March 4, 2013 ( – Even if health care reform is a “nonevent” for your company, your employees may still have questions.

As provisions of the Affordable Care Act (ACA) come into effect in 2014, employees will likely have many questions about the public exchanges, as well as the terminology associated with the reform. “That makes it important for you to decide now how you can best get that information to employees,” Jackie Cuthbert, principal at Mercer, said during a company webinar.

Some estimates say call volume from employees is expected to increase 50% once the ACA kicks in, Cuthbert added.

When the ACA provisions go into effect, employees will inevitably receive information from the media, friends and family. “When you add your own messaging as an employer … You’ll see the recipe for overload and confusion,” Cuthbert said. To ease the message overload, Mercer suggests employers make a “microsite” available as soon as possible that provides employees updates about health care reform. The site can also be used as a reference for company call centers and human resources teams, Cuthbert added.

Mercer suggests the site also include a health care reform timeline and an option on the site for employees to subscribe to updates. In addition, the website could include a “words to know” section—after all, health care reform will bring new terminology. “We would encourage you to be proactive,” Cuthbert said.

For employers that do not want to create their own site—or do not have the resources to do so—Mercer has created its own health care reform website, which will be available for purchase in the next few weeks.

Mercer also suggests employers remain flexible and plan their annual enrollment early.

Because of health care reform, employees may be bombarded with mail, and open enrollment materials may inadvertently be thrown away. “So if you haven’t used electronic communications in the past, you may want to consider that option for open enrollment in 2014,” suggests Donna Jaffee, principal at Mercer.

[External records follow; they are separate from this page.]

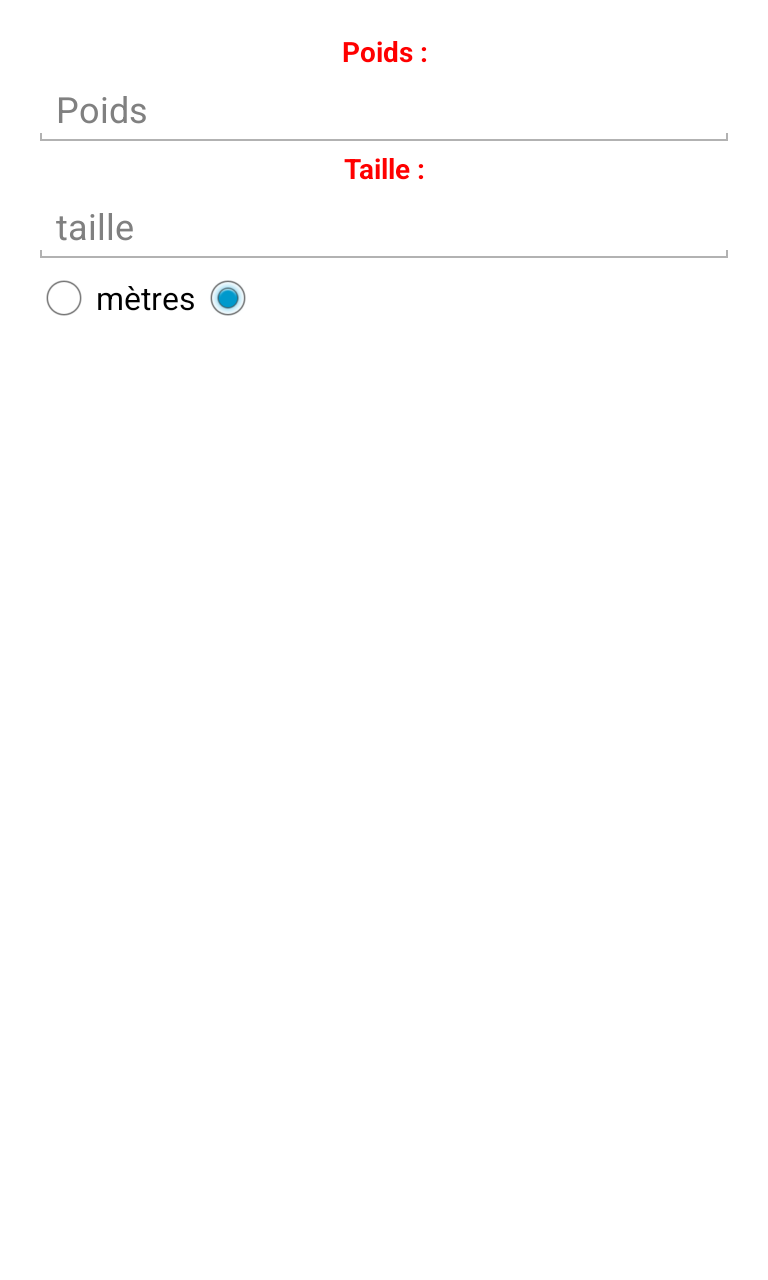
Repository: mikaelpopowicz/cours
Layout: graph/test/res/layout/activity_main.xml
An editor plug-in stored every save of this project. The layout is shown before and after the next save, followed by the edit.
It is drawn on a 768 x 1280 px phone screen (xhdpi) without system bars, with theme AppTheme; the app's code is not run.

Above is the layout before, as saved 2014-02-26 22:47:20.

### graph/test/res/layout/activity_main.xml
<LinearLayout xmlns:android="http://schemas.android.com/apk/res/android"
    xmlns:tools="http://schemas.android.com/tools"
    android:layout_width="match_parent"
    android:layout_height="match_parent"
    android:paddingBottom="@dimen/activity_vertical_margin"
    android:paddingLeft="@dimen/activity_horizontal_margin"
    android:paddingRight="@dimen/activity_horizontal_margin"
    android:paddingTop="@dimen/activity_vertical_margin"
    tools:context=".MainActivity"
    android:orientation="vertical" >

    <TextView
        android:layout_width="fill_parent"
        android:layout_height="wrap_content"
        android:text="Poids :"
        android:textStyle="bold"
        android:textColor="#FF0000"
        android:gravity="center"/>

    <EditText
        android:id="@+id/poids"
        android:layout_width="fill_parent"
        android:layout_height="wrap_content"
        android:hint="Poids"
        android:inputType="text"/>

    <TextView
        android:layout_width="fill_parent"
        android:layout_height="wrap_content"
        android:text="Taille :"
        android:textStyle="bold"
        android:textColor="#FF0000"
        android:gravity="center"/>

    <EditText
        android:id="@+id/taille"
        android:layout_width="fill_parent"
        android:layout_height="wrap_content"
        android:hint="taille"
        android:inputType="text"/>

    <RadioGroup
  		android:layout_width="wrap_content"
  		android:layout_height="wrap_content"
  		android:orientation="horizontal" >
  		<RadioButton
    		android:layout_width="wrap_content"
    		android:layout_height="wrap_content"
    		android:text="mètres" />
  		<RadioButton
    		android:layout_width="wrap_content"
    		android:layout_height="wrap_content"
    		android:checked="true" />
</RadioGroup>

</LinearLayout>

Loaded but not shown: graph/test/res/values/styles.xml (common file); graph/test/res/values-v11/styles.xml (common file); graph/test/res/values-v14/styles.xml (common file); graph/test/res/values/dimens.xml (common file)

After the next save:
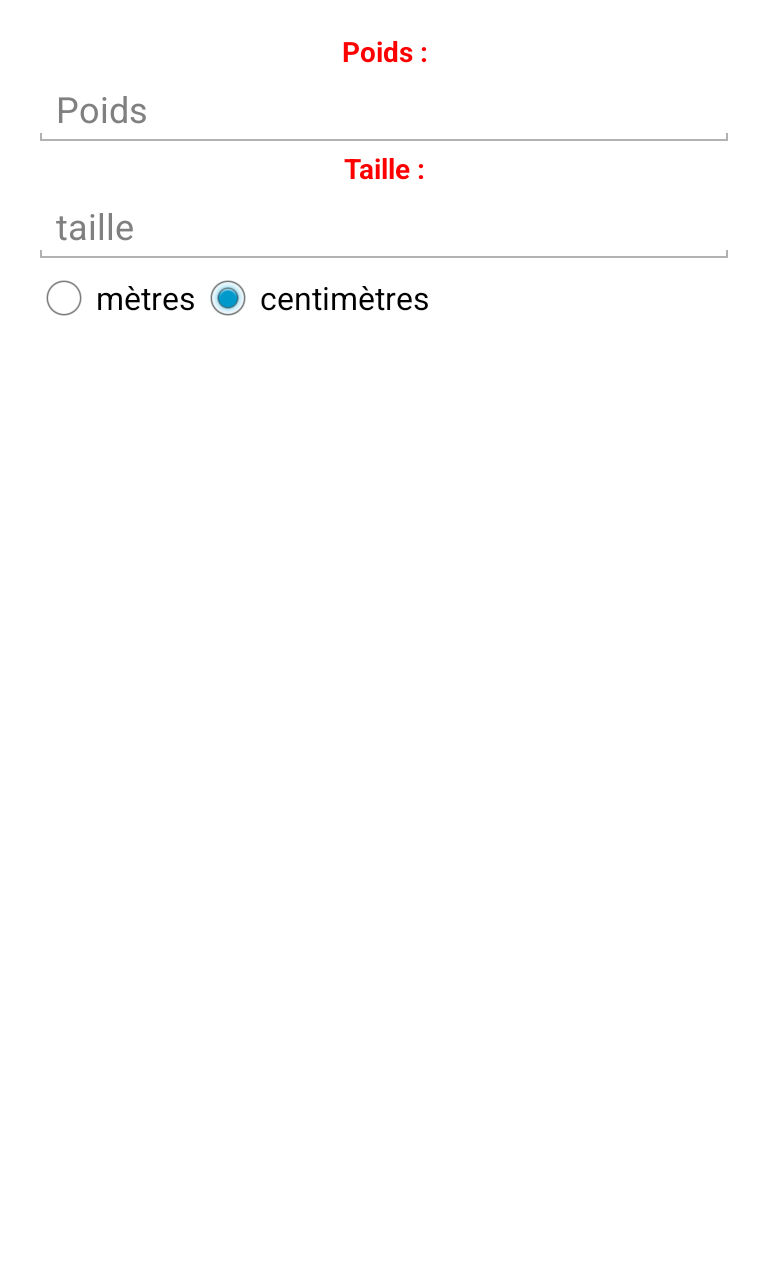
Saved 17 s later.
--- a/graph/test/res/layout/activity_main.xml
+++ b/graph/test/res/layout/activity_main.xml
@@ -50,6 +50,7 @@
   		<RadioButton
     		android:layout_width="wrap_content"
     		android:layout_height="wrap_content"
+    		android:text="centimètres"
     		android:checked="true" />
 </RadioGroup>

Despite the stress that health care reform may bring to some employers, there is a silver lining: David Slavney, partner at Mercer, said the reform will create more employee awareness about plan design and features. Slavney compared health care reform to the shift in the retirement industry from defined benefit (DB) to defined contribution (DC) plans, which forced participants to take responsibility for their own retirement savings.

Health care reform also helps employers illustrate and remarket the value they provide, he said.